WHAT TO WORK ON: Filter the records below for the word "mixin". Keep each line that has it.

DATA EXTRACT:
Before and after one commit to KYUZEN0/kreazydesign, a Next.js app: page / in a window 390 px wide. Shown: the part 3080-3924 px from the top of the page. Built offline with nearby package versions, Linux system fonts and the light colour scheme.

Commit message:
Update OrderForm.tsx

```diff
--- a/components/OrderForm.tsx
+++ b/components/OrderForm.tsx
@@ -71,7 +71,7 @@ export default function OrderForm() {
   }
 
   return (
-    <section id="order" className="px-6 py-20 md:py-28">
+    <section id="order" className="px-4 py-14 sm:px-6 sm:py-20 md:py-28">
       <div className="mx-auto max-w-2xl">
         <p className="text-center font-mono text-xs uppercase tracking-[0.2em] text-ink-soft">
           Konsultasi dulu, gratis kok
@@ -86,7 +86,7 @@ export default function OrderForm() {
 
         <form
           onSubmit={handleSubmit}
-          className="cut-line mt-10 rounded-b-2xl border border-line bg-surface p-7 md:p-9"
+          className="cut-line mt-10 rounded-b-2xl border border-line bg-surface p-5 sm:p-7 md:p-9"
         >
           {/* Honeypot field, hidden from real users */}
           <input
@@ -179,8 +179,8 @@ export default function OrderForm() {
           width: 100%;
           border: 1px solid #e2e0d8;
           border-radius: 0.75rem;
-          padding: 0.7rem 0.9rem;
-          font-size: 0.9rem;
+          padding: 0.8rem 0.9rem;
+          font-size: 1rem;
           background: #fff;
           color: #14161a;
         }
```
--
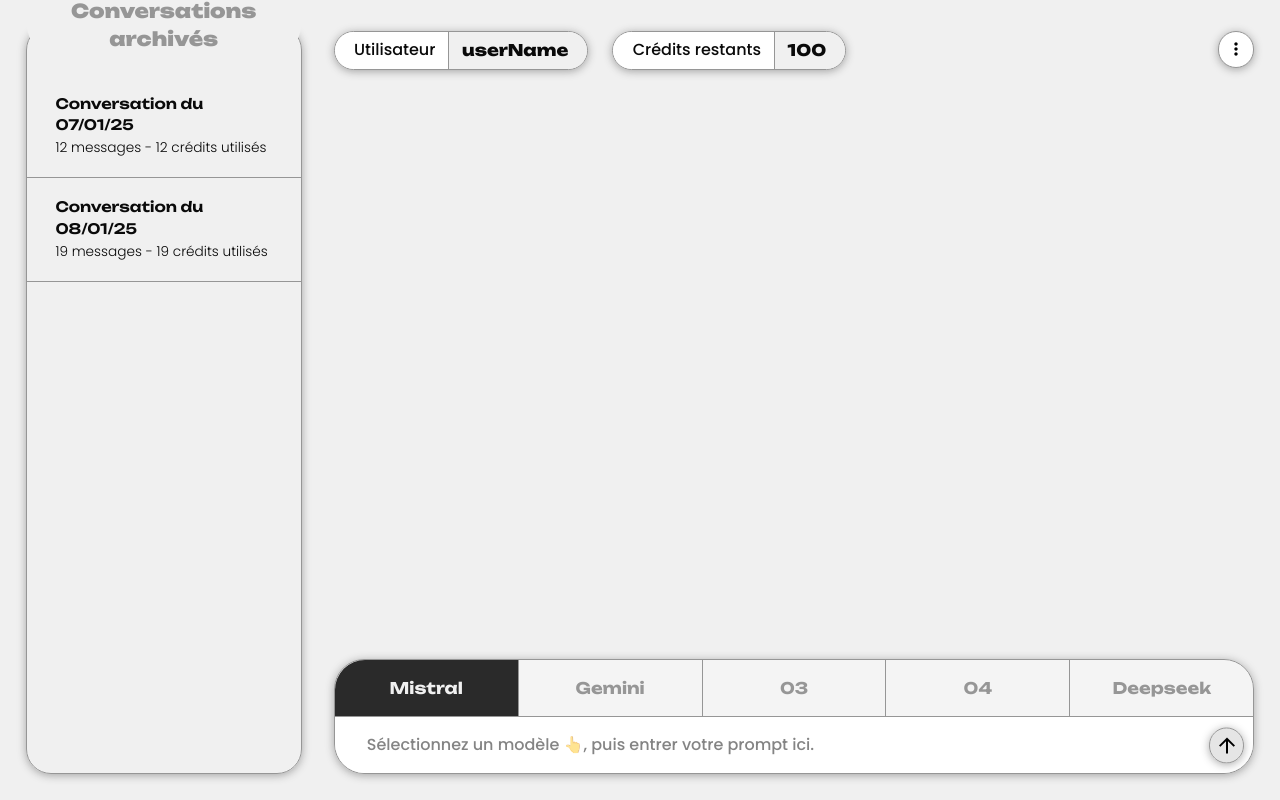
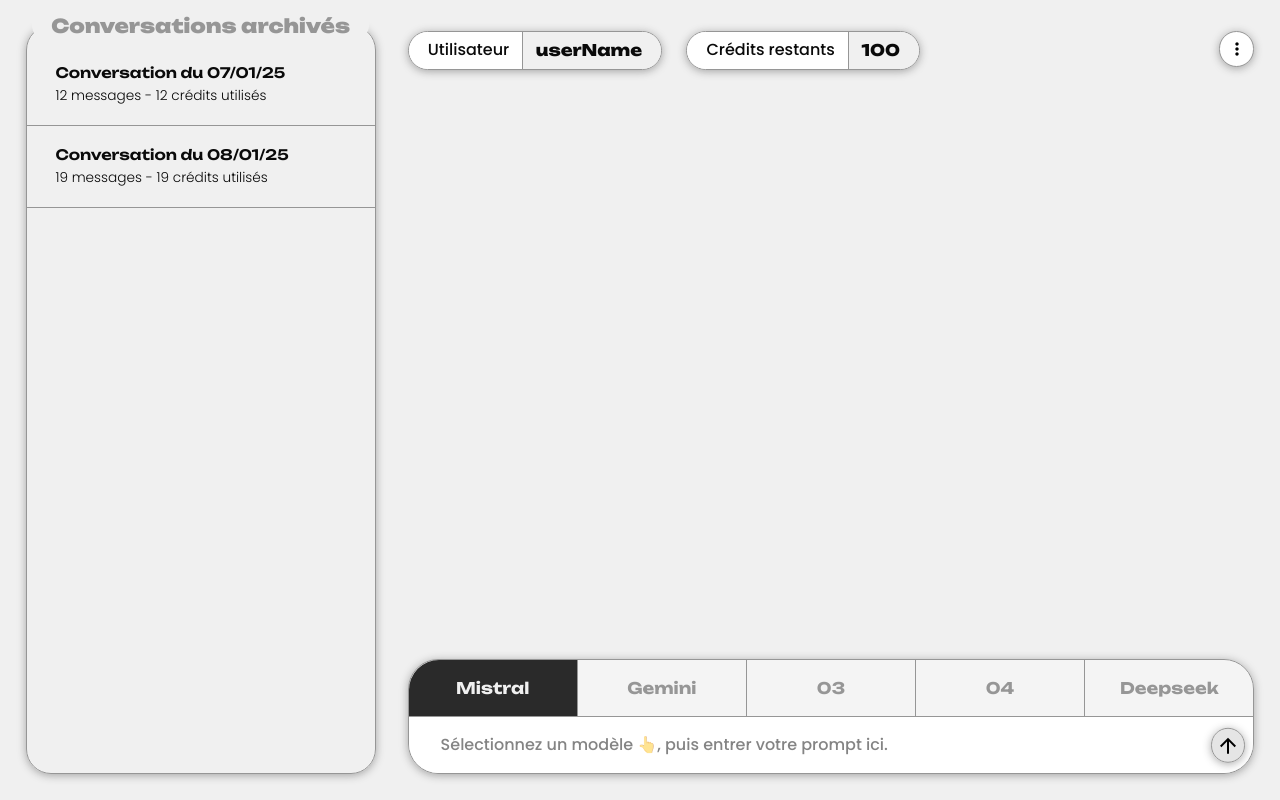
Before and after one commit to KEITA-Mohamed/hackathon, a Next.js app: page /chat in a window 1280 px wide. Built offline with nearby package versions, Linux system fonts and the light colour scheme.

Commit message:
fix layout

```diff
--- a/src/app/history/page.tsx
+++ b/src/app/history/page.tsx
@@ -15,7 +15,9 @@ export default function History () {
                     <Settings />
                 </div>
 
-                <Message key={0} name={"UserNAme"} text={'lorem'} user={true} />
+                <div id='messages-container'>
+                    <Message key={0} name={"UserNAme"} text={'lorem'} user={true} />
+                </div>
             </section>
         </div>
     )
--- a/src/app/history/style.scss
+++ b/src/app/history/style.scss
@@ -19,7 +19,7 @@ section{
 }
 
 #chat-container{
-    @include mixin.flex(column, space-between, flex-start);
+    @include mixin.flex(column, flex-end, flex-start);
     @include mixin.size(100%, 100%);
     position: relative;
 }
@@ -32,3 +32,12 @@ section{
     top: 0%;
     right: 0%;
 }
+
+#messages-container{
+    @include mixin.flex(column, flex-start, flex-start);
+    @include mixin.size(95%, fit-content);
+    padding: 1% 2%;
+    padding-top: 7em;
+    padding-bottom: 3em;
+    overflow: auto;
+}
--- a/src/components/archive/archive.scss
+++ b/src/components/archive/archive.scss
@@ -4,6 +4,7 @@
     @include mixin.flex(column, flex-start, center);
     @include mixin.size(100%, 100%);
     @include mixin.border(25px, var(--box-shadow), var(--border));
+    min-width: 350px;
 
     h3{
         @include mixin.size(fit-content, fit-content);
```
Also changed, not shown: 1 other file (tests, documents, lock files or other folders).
==
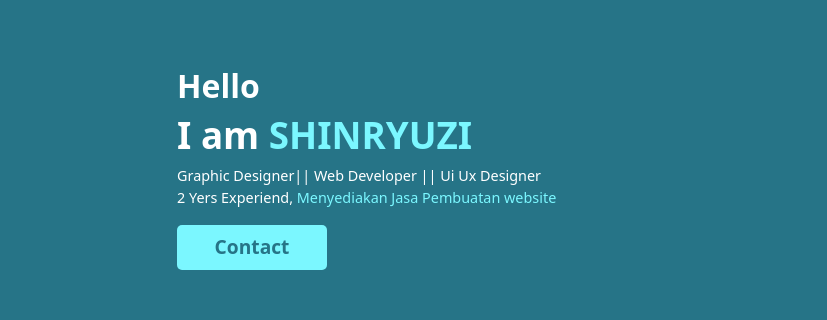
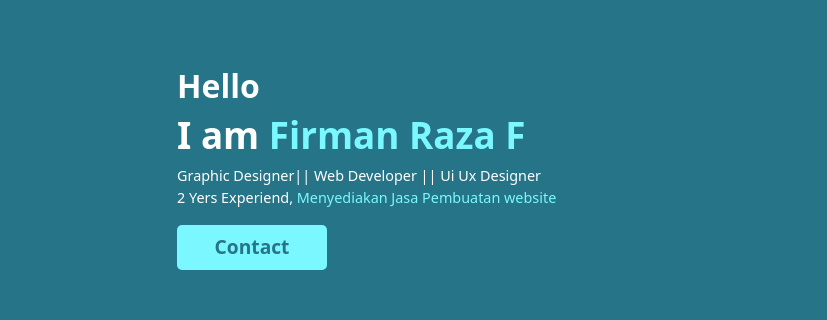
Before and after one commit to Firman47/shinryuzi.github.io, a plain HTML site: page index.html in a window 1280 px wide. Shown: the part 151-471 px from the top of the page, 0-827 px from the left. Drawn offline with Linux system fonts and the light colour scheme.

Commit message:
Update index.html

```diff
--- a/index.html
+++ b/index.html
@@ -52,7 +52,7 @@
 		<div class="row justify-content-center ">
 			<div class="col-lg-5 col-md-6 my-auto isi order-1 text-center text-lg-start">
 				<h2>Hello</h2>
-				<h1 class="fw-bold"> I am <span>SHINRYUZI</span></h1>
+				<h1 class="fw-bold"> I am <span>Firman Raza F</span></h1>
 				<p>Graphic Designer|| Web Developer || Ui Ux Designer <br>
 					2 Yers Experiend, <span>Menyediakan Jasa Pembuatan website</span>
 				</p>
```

FINAL ANSWER:
-    @include mixin.flex(column, space-between, flex-start);
+    @include mixin.flex(column, flex-end, flex-start);
     @include mixin.size(100%, 100%);
+    @include mixin.flex(column, flex-start, flex-start);
+    @include mixin.size(95%, fit-content);
     @include mixin.flex(column, flex-start, center);
     @include mixin.size(100%, 100%);
     @include mixin.border(25px, var(--box-shadow), var(--border));
         @include mixin.size(fit-content, fit-content);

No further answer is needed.